### EXERCISE GOAL
Without the images, write out the entries word for word.

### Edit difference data
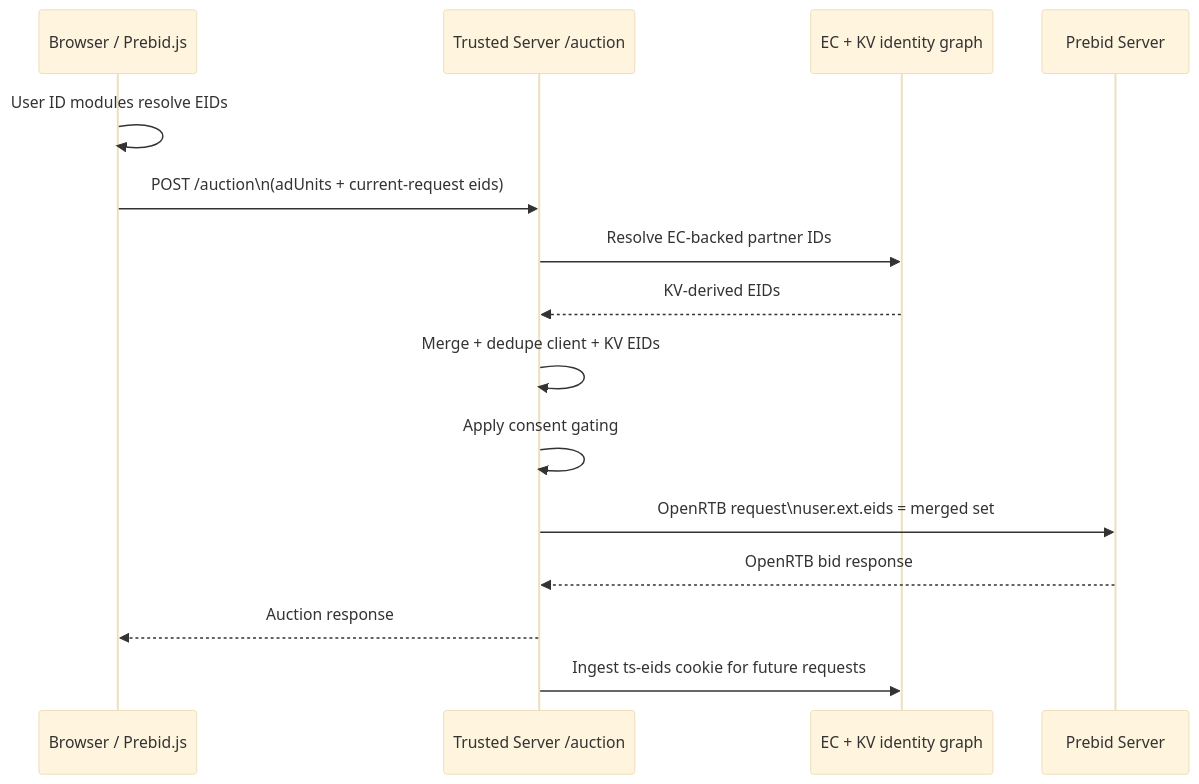
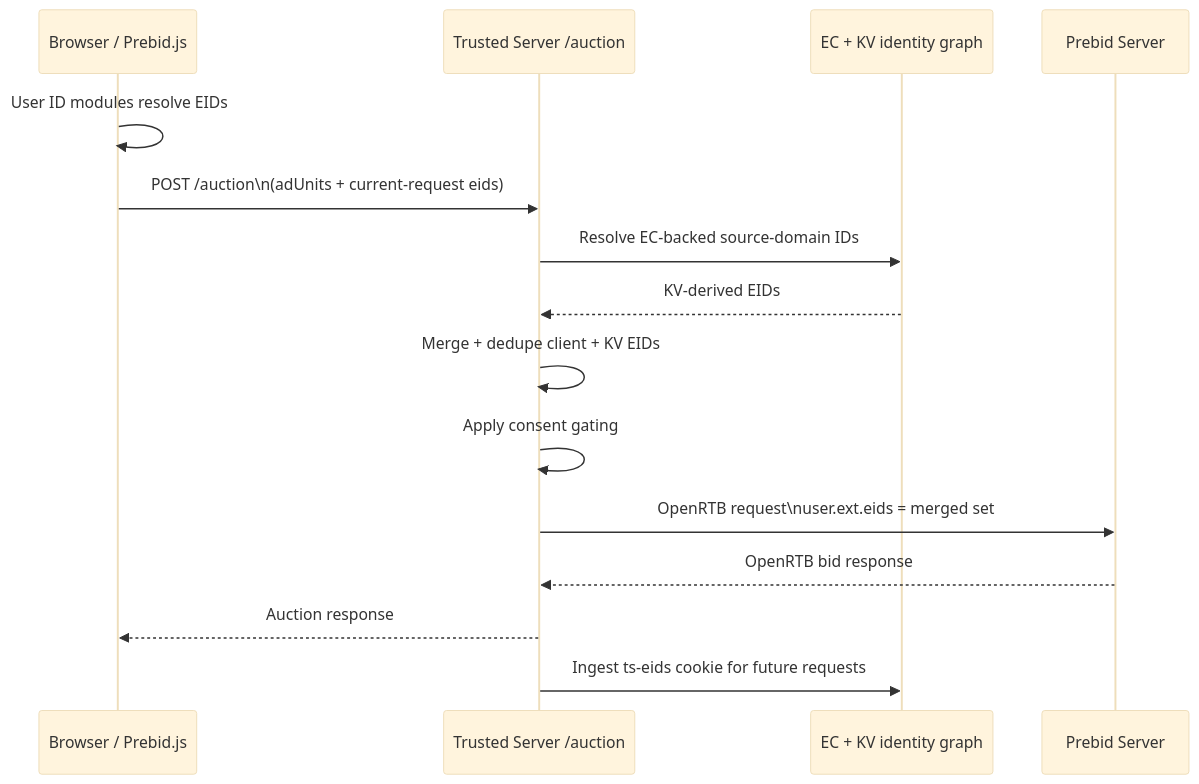
One commit to IABTechLab/trusted-server changed the diagram in docs/guide/integrations/prebid.md. Above: the diagram before and after it, drawn with Mermaid (base theme). The commit also changed 18 other files, not shown here.

Commit message:
Use EC source domains as partner keys

````diff
--- a/docs/guide/integrations/prebid.md
+++ b/docs/guide/integrations/prebid.md
@@ -366,18 +366,18 @@
 ```mermaid
 sequenceDiagram
     participant B as Browser / Prebid.js
     participant T as Trusted Server /auction
     participant K as EC + KV identity graph
     participant P as Prebid Server
 
     B->>B: User ID modules resolve EIDs
     B->>T: POST /auction\n(adUnits + current-request eids)
-    T->>K: Resolve EC-backed partner IDs
+    T->>K: Resolve EC-backed source-domain IDs
     K-->>T: KV-derived EIDs
     T->>T: Merge + dedupe client + KV EIDs
     T->>T: Apply consent gating
     T->>P: OpenRTB request\nuser.ext.eids = merged set
     P-->>T: OpenRTB bid response
     T-->>B: Auction response
     T->>K: Ingest ts-eids cookie for future requests
 ```
````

### WRITTEN SOLUTION
One commit to IABTechLab/trusted-server changed the diagram in docs/guide/integrations/prebid.md. Above: the diagram before and after it, drawn with Mermaid (base theme). The commit also changed 18 other files, not shown here.

Commit message:
Use EC source domains as partner keys

````diff
--- a/docs/guide/integrations/prebid.md
+++ b/docs/guide/integrations/prebid.md
@@ -366,18 +366,18 @@
 ```mermaid
 sequenceDiagram
     participant B as Browser / Prebid.js
     participant T as Trusted Server /auction
     participant K as EC + KV identity graph
     participant P as Prebid Server
 
     B->>B: User ID modules resolve EIDs
     B->>T: POST /auction\n(adUnits + current-request eids)
-    T->>K: Resolve EC-backed partner IDs
+    T->>K: Resolve EC-backed source-domain IDs
     K-->>T: KV-derived EIDs
     T->>T: Merge + dedupe client + KV EIDs
     T->>T: Apply consent gating
     T->>P: OpenRTB request\nuser.ext.eids = merged set
     P-->>T: OpenRTB bid response
     T-->>B: Auction response
     T->>K: Ingest ts-eids cookie for future requests
 ```
````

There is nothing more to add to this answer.